11 MARCH 2014
Green Party leader David Coon is off to court in his quest to throw open the windows on the work of the Alward government. Coon filed a request on the Right to Information Act to Finance Minister Blaine Higgs on February 13, 2013 for copies of the contracts with the consultants his Department had commissioned to examine the province's regime for shale gas royalties, as well as for copies of the consultants' reports. The Finance Minister refused, so the Green Party leader filed a complaint with the Access to Information Commissioner.
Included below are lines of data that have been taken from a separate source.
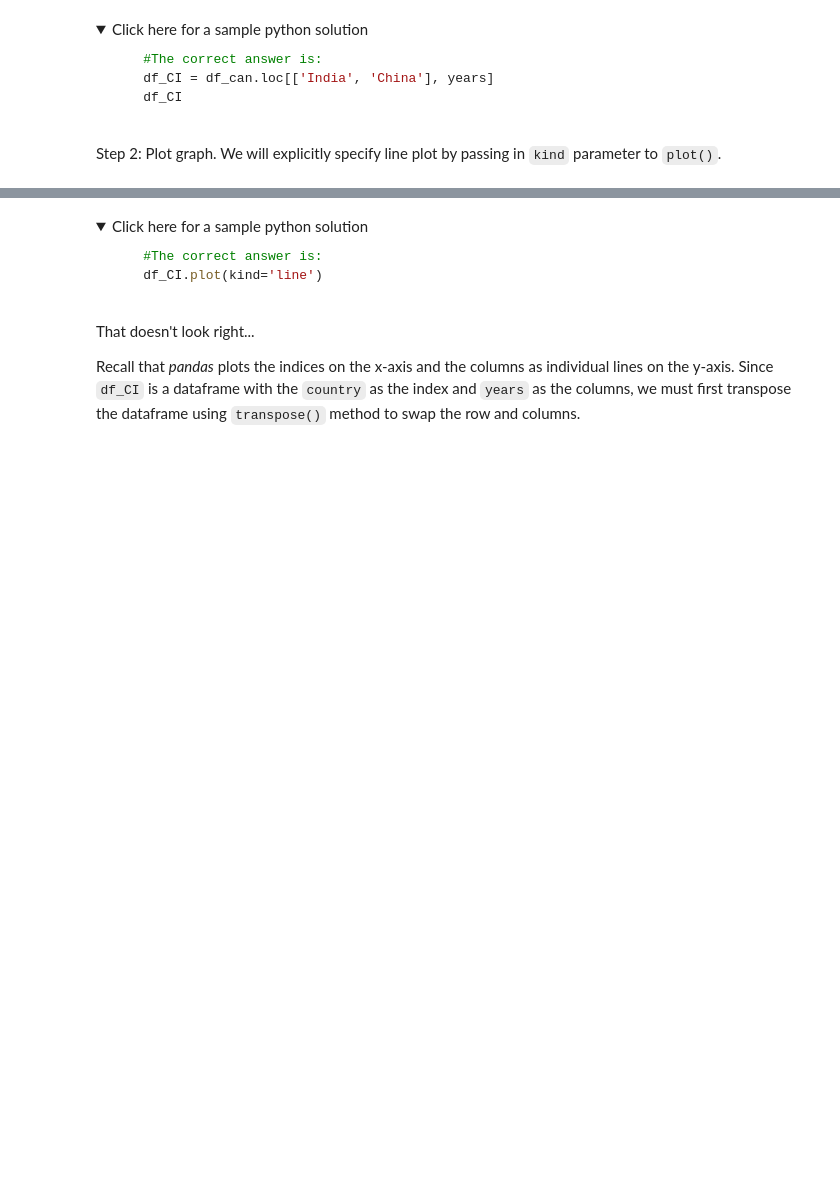
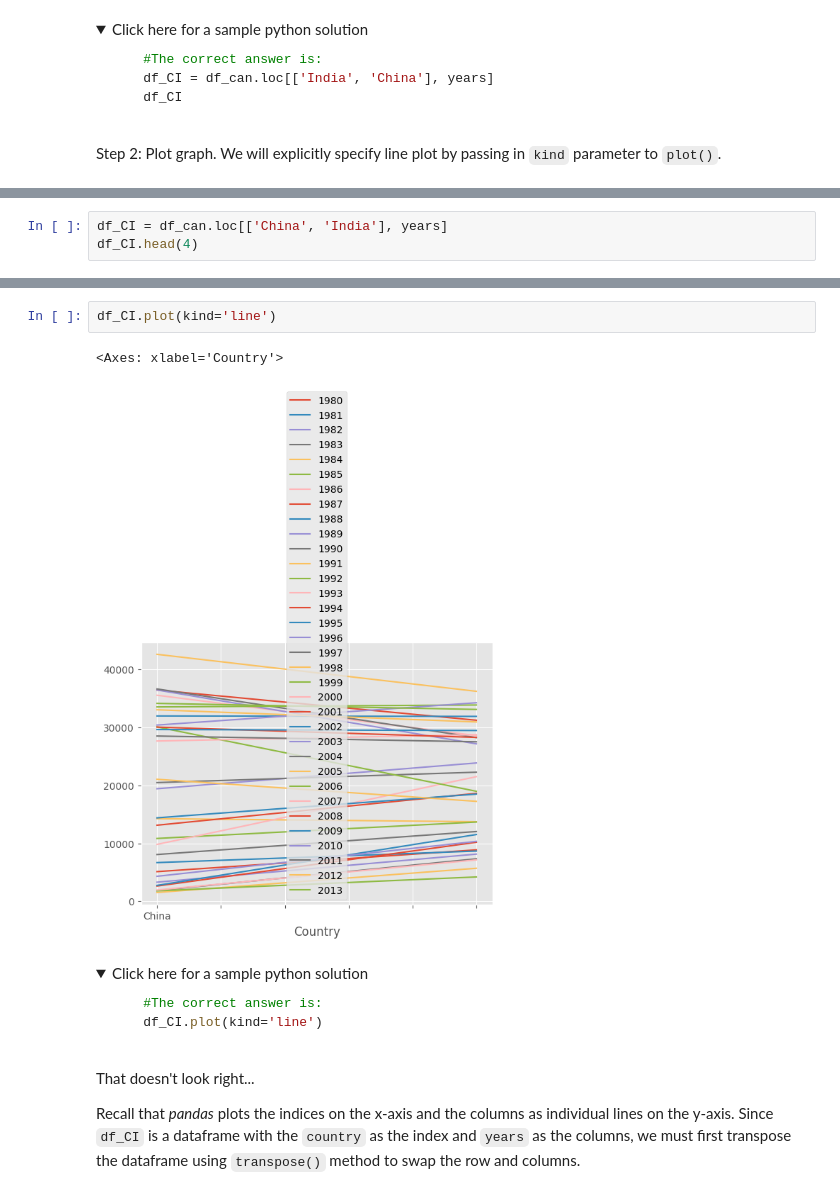
Before and after one commit to A-Cobra/data_verse, a Jupyter notebook: py_data_visualization/DV0101EN-Exercise-Introduction-to-Matplotlib-and-Line-Plots.ipynb, the cells around one changed output, grey strips where cells are left out. Saved outputs shown, nothing was run; the diff lists cells and outputs as text; folded sections open; blank space fills up the shorter version.

```diff
--- a/py_data_visualization/DV0101EN-Exercise-Introduction-to-Matplotlib-and-Line-Plots.ipynb
+++ b/py_data_visualization/DV0101EN-Exercise-Introduction-to-Matplotlib-and-Line-Plots.ipynb
@@ -517,0 +698,3 @@ Step 2: Plot graph. We will explicitly specify line plot by passing in `kind` pa
+# %%
+df_CI = df_can.loc[['China', 'India'], years]
+df_CI.head(4)
@@ -518,3 +707,8 @@ Step 2: Plot graph. We will explicitly specify line plot by passing in `kind` pa
+# %%
+df_CI.plot(kind='line')
+# %% [output]
+<Axes: xlabel='Country'>
+[figure, added]
 # %% [markdown]
 <details><summary>Click here for a sample python solution</summary>
 
```
Also changed, not shown: parts of 31 cells of this notebook.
After a 10 month investigation the Access to Information Commissioner, Anne Bertrand submitted a 15 page report to Coon and Higgs on February 7, 2014. In her report, Madame Bertrand recommended that the Minister release the four consultants' contracts to Coon. In a letter to the Green Party leader dated February 24, Finance Minister Blaine Higgs informed Coon that he does not accept Commissioner Bertrand's recommendation.
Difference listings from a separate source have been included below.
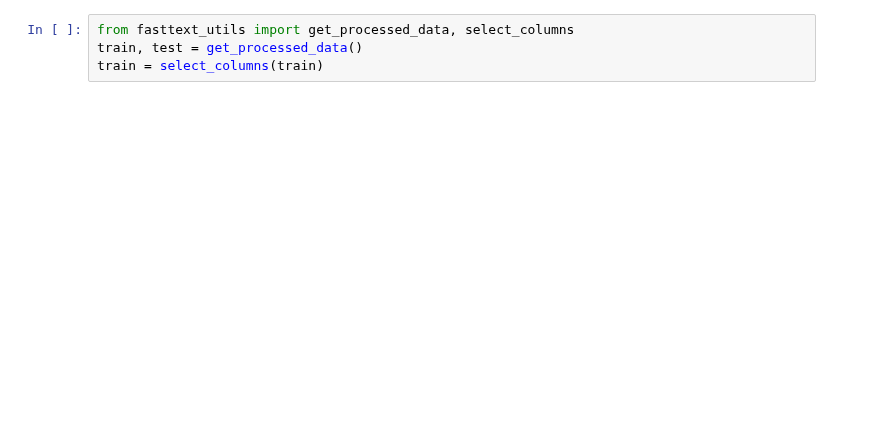
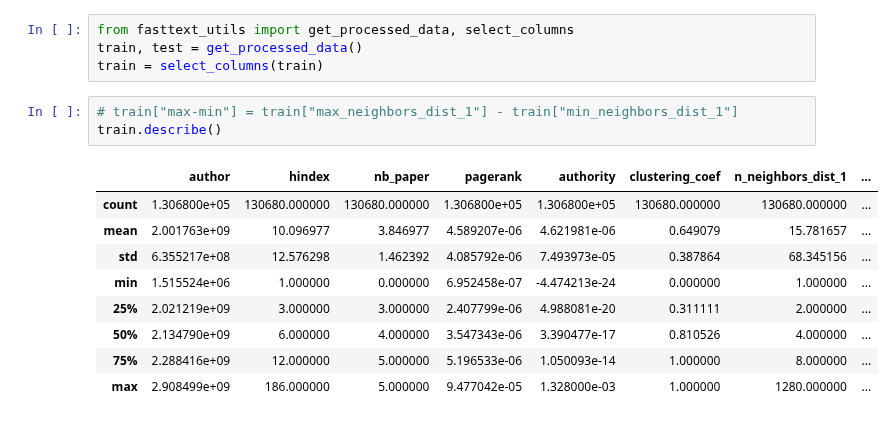
Before and after one commit to gostreap/h_index, a Jupyter notebook: src/features_study.ipynb, the cells around one changed output. Saved outputs shown, nothing was run; the diff lists cells and outputs as text; blank space fills up the shorter version.

```diff
--- a/src/features_study.ipynb
+++ b/src/features_study.ipynb
@@ -2,3 +2,16 @@
 from fasttext_utils import get_processed_data, select_columns
 train, test = get_processed_data()
 train = select_columns(train)
+# %%
+# train["max-min"] = train["max_neighbors_dist_1"] - train["min_neighbors_dist_1"]
+train.describe()
+# %% [output]
+|  | author | hindex | nb_paper | pagerank | authority | clustering_coef | n_neighbors_dist_1 | ... |
+| count | 1.306800e+05 | 130680.000000 | 130680.000000 | 1.306800e+05 | 1.306800e+05 | 130680.000000 | 130680.000000 | ... |
+| mean | 2.001763e+09 | 10.096977 | 3.846977 | 4.589207e-06 | 4.621981e-06 | 0.649079 | 15.781657 | ... |
+| std | 6.355217e+08 | 12.576298 | 1.462392 | 4.085792e-06 | 7.493973e-05 | 0.387864 | 68.345156 | ... |
+| min | 1.515524e+06 | 1.000000 | 0.000000 | 6.952458e-07 | -4.474213e-24 | 0.000000 | 1.000000 | ... |
+| 25% | 2.021219e+09 | 3.000000 | 3.000000 | 2.407799e-06 | 4.988081e-20 | 0.311111 | 2.000000 | ... |
+| 50% | 2.134790e+09 | 6.000000 | 4.000000 | 3.547343e-06 | 3.390477e-17 | 0.810526 | 4.000000 | ... |
+| 75% | 2.288416e+09 | 12.000000 | 5.000000 | 5.196533e-06 | 1.050093e-14 | 1.000000 | 8.000000 | ... |
+| max | 2.908499e+09 | 186.000000 | 5.000000 | 9.477042e-05 | 1.328000e-03 | 1.000000 | 1280.000000 | ... |
```
Also changed, not shown: parts of 9 cells of this notebook.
"I am gobsmacked that Blaine Higgs would thumb his nose at Access to Information Commissioner Anne Bertrand's recommendation," said Green Party Leader David Coon. "The Alward government is the most secretive government I have encountered in 30 years of seeking information from New Brunswick governments. The business of our government is the people's business, and I will not stand for this secrecy," said Coon. "The people have a right to know who our government is hiring and for what purpose, and I will ask a judge to enforce that right."
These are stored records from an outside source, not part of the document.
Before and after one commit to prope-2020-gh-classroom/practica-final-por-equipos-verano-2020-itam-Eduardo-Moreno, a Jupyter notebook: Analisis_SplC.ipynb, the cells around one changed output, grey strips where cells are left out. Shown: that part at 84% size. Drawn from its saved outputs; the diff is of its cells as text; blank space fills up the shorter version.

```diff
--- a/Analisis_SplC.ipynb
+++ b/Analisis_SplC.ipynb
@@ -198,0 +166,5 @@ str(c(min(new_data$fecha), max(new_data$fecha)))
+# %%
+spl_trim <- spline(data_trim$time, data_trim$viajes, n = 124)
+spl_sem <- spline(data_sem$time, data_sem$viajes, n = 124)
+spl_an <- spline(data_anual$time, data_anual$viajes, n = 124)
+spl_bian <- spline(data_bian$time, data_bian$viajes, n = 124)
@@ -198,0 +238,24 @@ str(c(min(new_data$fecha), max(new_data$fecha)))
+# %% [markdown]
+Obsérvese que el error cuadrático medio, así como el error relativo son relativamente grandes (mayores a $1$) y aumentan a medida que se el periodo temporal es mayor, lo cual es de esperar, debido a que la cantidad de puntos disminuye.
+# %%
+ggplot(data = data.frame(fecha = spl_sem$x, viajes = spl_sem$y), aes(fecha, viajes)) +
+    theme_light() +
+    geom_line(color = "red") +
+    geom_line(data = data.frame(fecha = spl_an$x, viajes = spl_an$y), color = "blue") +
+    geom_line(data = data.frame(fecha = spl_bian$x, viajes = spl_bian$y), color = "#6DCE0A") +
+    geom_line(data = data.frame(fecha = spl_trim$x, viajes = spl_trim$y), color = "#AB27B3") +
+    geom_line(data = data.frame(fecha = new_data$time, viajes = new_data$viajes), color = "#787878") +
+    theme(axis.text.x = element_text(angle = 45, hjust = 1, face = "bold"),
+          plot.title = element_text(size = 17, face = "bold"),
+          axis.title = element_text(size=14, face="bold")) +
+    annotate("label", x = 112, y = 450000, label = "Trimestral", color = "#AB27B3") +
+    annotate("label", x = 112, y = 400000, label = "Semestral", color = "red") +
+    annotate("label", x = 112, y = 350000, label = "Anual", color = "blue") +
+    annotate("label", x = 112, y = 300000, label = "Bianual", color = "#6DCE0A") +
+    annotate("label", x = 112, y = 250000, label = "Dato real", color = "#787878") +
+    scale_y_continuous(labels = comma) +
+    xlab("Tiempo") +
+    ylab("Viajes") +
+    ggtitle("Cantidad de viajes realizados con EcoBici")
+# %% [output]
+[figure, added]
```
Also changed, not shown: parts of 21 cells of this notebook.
The provincial government is receiving public comments, until March 19th, into amendments to the Oil and Natural Gas Act's Licence to Search and Lease Regulation which will legally implement the Tories new royalty regime.
The proposed shale gas royalty regime has not been submitted to the Legislative Assembly or any of its committees for examination or debate. Following the deadline for public comments it will simply be signed into law by an Order-in-Council. None of the four consultants' reports have been made public. They are protected from public scrutiny by amendments to the Right to Information Act enacted by the previous Graham government. According to the Right to Information Commissioner, the reports themselves should be made publicly available following a final decision on the shale gas royalty regime.